    Hullo everyone,

    My code hangs on the following line of code:

    Code:
    CSocket = accept(LSocket, NULL, NULL);
    CSocket and LSocket are both of type SOCKET.

    LSocket is the listening socket. It gets created to listen on a specific port for incoming connections.

    When accept() is called, CSocket will be setup to handle any incoming connection that LSocket receives. However, if no incoming connection is detected by LSocket, then the code will "hang" on the accept() function until there IS a connection? And, essentially, once a connection is received, LSocket becomes useless (in this example), which is why it's closed, and any further contact between the connection will be done through CSocket?

    Sorry, that's the least confusing way I could find to write it out. I'm coming at this from Winsock under Visual Basic, and boy, can I say that it was a whole lot easier

    EDIT:
    Search saved me:
    Dumb question time - Winsock & accept()

    I'm pretty sure I'm understanding it correctly now...

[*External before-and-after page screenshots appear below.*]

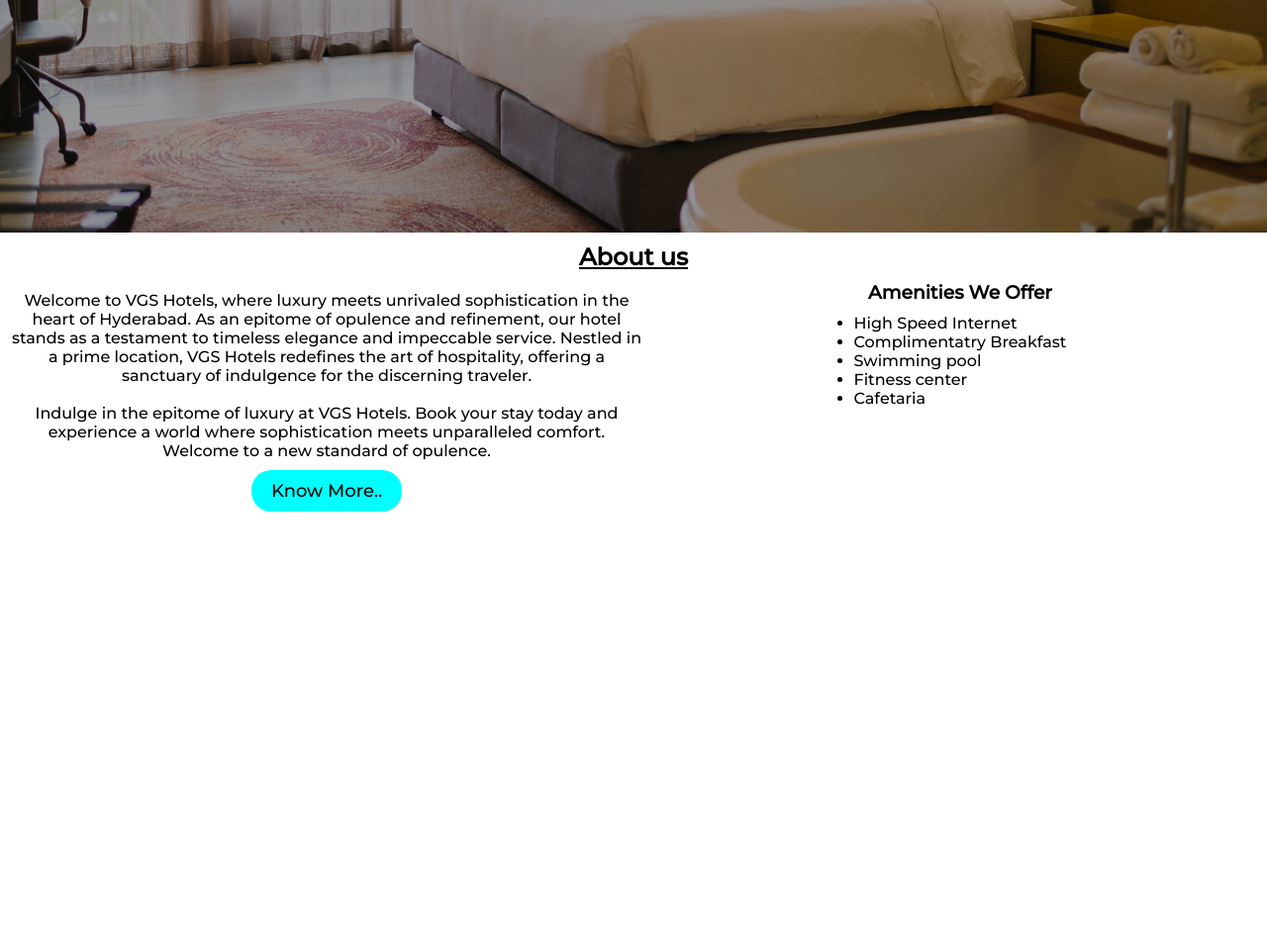
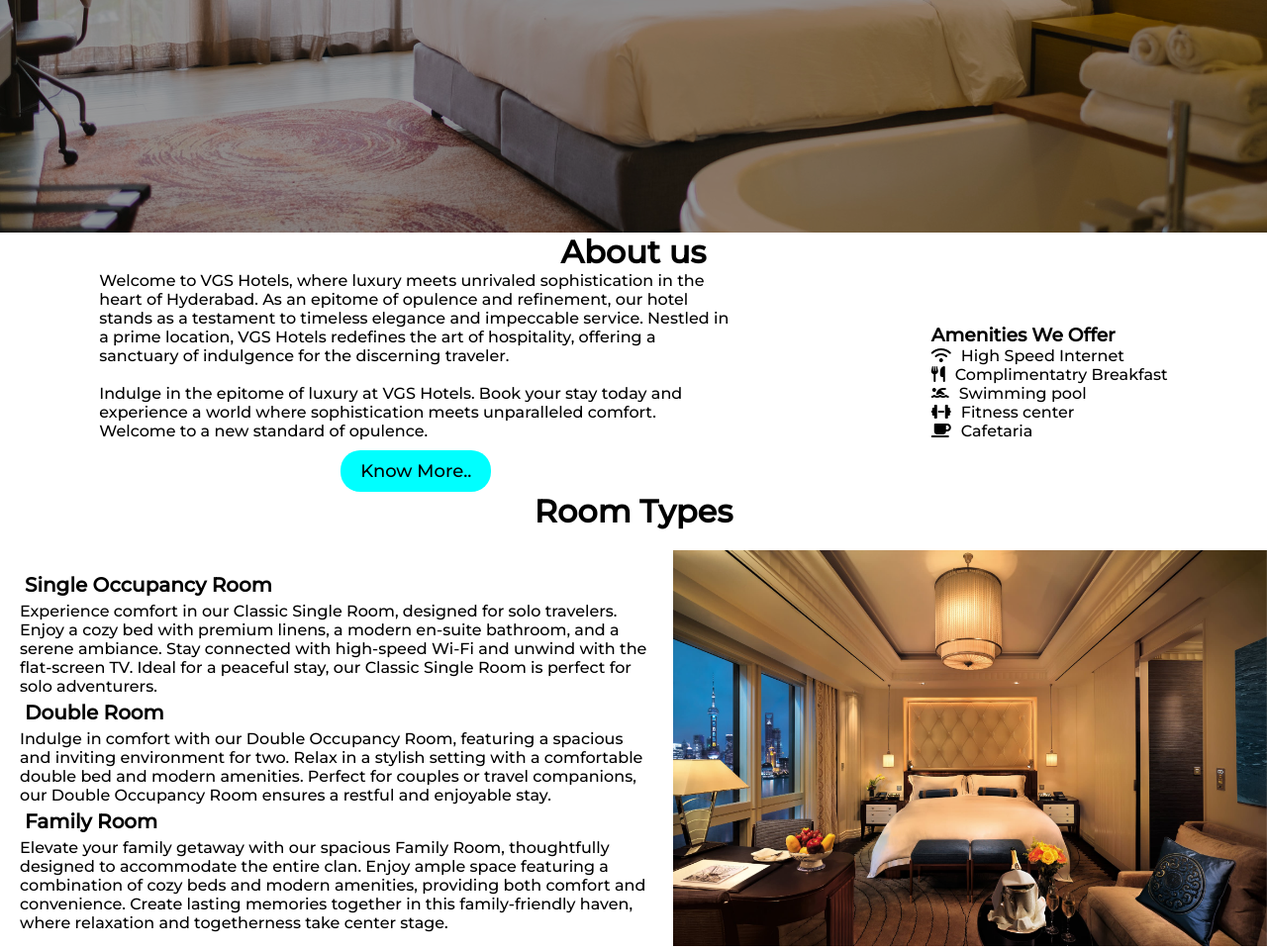
Before and after one commit to GUNASEKHARVEMULA/HTML-and-CSS-Hotel-Landing-Page, a PHP site: page / in a window 1280 px wide. Shown: the part 565-1525 px from the top of the page at 99% size. Before the commit the page ends 1082 px from the top, so only its background shows below. Run offline with PHP 8.4, Linux system fonts and the light colour scheme; some libraries are stand-ins or nearby versions.

Commit message:
implemented flexbox display type

```diff
--- a/index.html
+++ b/index.html
@@ -8,6 +8,10 @@
     <link rel="preconnect" href="https://fonts.googleapis.com">
     <link rel="preconnect" href="https://fonts.gstatic.com" crossorigin>
     <link href="https://fonts.googleapis.com/css2?family=Montserrat:wght@500&display=swap" rel="stylesheet">
+    <!-- FAVICON LOGO -->
+    <link rel="icon" type ="image/x-icon" href="favicon.ico">
+    <!-- Font awesome kit setup using a javascript link -->
+    <script src="https://kit.fontawesome.com/010ef753e0.js" crossorigin="anonymous"></script>
 </head>
 <body>
     <section class="hero-section">
@@ -17,8 +21,9 @@
             <button class="book-button">Book Now</button>
         </div>
     </section>
+    <h1  class="about-heading">About us</h1>
     <section class="about-section">
-        <h1>About us</h1>
+
         <div class="about-us">
             <p>
                 Welcome to VGS Hotels, where luxury meets unrivaled sophistication in the heart of Hyderabad. As an epitome of opulence and refinement, our hotel stands as a testament to timeless elegance and impeccable service. Nestled in a prime location, VGS Hotels redefines the art of hospitality, offering a sanctuary of indulgence for the discerning traveler.</p>
@@ -26,18 +31,35 @@
             <br><p>
                 Indulge in the epitome of luxury at VGS Hotels. Book your stay today and experience a world where sophistication meets unparalleled comfort. Welcome to a new standard of opulence.
             </p>
-            <button class="know-button">Know More..</button>
+            <div class="know-more-container"><button class="know-button">Know More..</button></div>
+
         </div>
         <div class="amenities">
             <h3>Amenities We Offer</h3>
             <ul>
-                <li>High Speed Internet</li>
-                <li>Complimentatry Breakfast</li>
-                <li>Swimming pool</li>
-                <li>Fitness center</li>
-                <li>Cafetaria</li>
+                <li><i class="fa-solid fa-wifi"></i>High Speed Internet</li>
+                <li><i class="fa-solid fa-utensils"></i>Complimentatry Breakfast</li>
+                <li><i class="fa-solid fa-person-swimming"></i>Swimming pool</li>
+                <li><i class="fa-solid fa-dumbbell"></i>Fitness center</li>
+                <li><i class="fa-solid fa-mug-saucer"></i>Cafetaria</li>
             </ul>
         </div>
+    </section>
+    <h1 class="room-heading">Room Types</h1>
+    <section class="room-type-container">
+        <div class="room-images">
+            <img src="room.jpg" alt="Luxury Room">
+        </div>
+
+        <div class="room-list">
+            <h4>Single Occupancy Room</h4>
+            <p>Experience comfort in our Classic Single Room, designed for solo travelers. Enjoy a cozy bed with premium linens, a modern en-suite bathroom, and a serene ambiance. Stay connected with high-speed Wi-Fi and unwind with the flat-screen TV. Ideal for a peaceful stay, our Classic Single Room is perfect for solo adventurers.</p>
+            <h4>Double Room</h4>
+            <p>Indulge in comfort with our Double Occupancy Room, featuring a spacious and inviting environment for two. Relax in a stylish setting with a comfortable double bed and modern amenities. Perfect for couples or travel companions, our Double Occupancy Room ensures a restful and enjoyable stay.</p>
+            <h4>Family Room</h4>
+            <p>Elevate your family getaway with our spacious Family Room, thoughtfully designed to accommodate the entire clan. Enjoy ample space featuring a combination of cozy beds and modern amenities, providing both comfort and convenience. Create lasting memories together in this family-friendly haven, where relaxation and togetherness take center stage.</p>
+        </div>
+
     </section>
 
 
--- a/style.css
+++ b/style.css
@@ -43,19 +43,51 @@
 
 
 }
-.about-us{
-    float: left;
-    width: 50%;
-    margin: 10px 10px;
-    text-align: center;
 
+ul li{
+    list-style: none;
 }
-.amenities{
-   text-align: center;
 
-}
-.amenities ul{
+
+/* .amenities ul{
     margin-top: 10px;
     text-align: left;
     display: inline-block;
+ } */
+.about-heading, .know-more-container,.room-heading {
+    text-align: center;
+}
+
+ .about-section{
+    display: flex;
+    justify-content: space-around;
+    align-items: center;
  }
+ .about-us{
+    width: 50%;
+ }
+
+ .fa-solid{
+    margin-right: 10px;
+ }
+
+ .room-type-container{
+    display: flex;
+    align-items: center;
+    flex-direction: row-reverse;
+    padding: opx 20px;
+    justify-content: space-around;
+    margin-top: 20px;
+ }
+ .room-images img{
+    height: 400px;
+    width: 600px;
+ }
+
+ .room-list h4{
+    font-size: 20px;
+    margin: 5px;
+ }
+ .room-list{
+    margin: 10px 20px;
+ }
```
Also changed, not shown: favicon.ico (added), room.jpg (added).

    EDIT2:
    Does this mean, if I want multiple connections, coming in at any time, I'll need multiple threads?
    Last edited by Epo; 09-06-2005 at 02:30 PM.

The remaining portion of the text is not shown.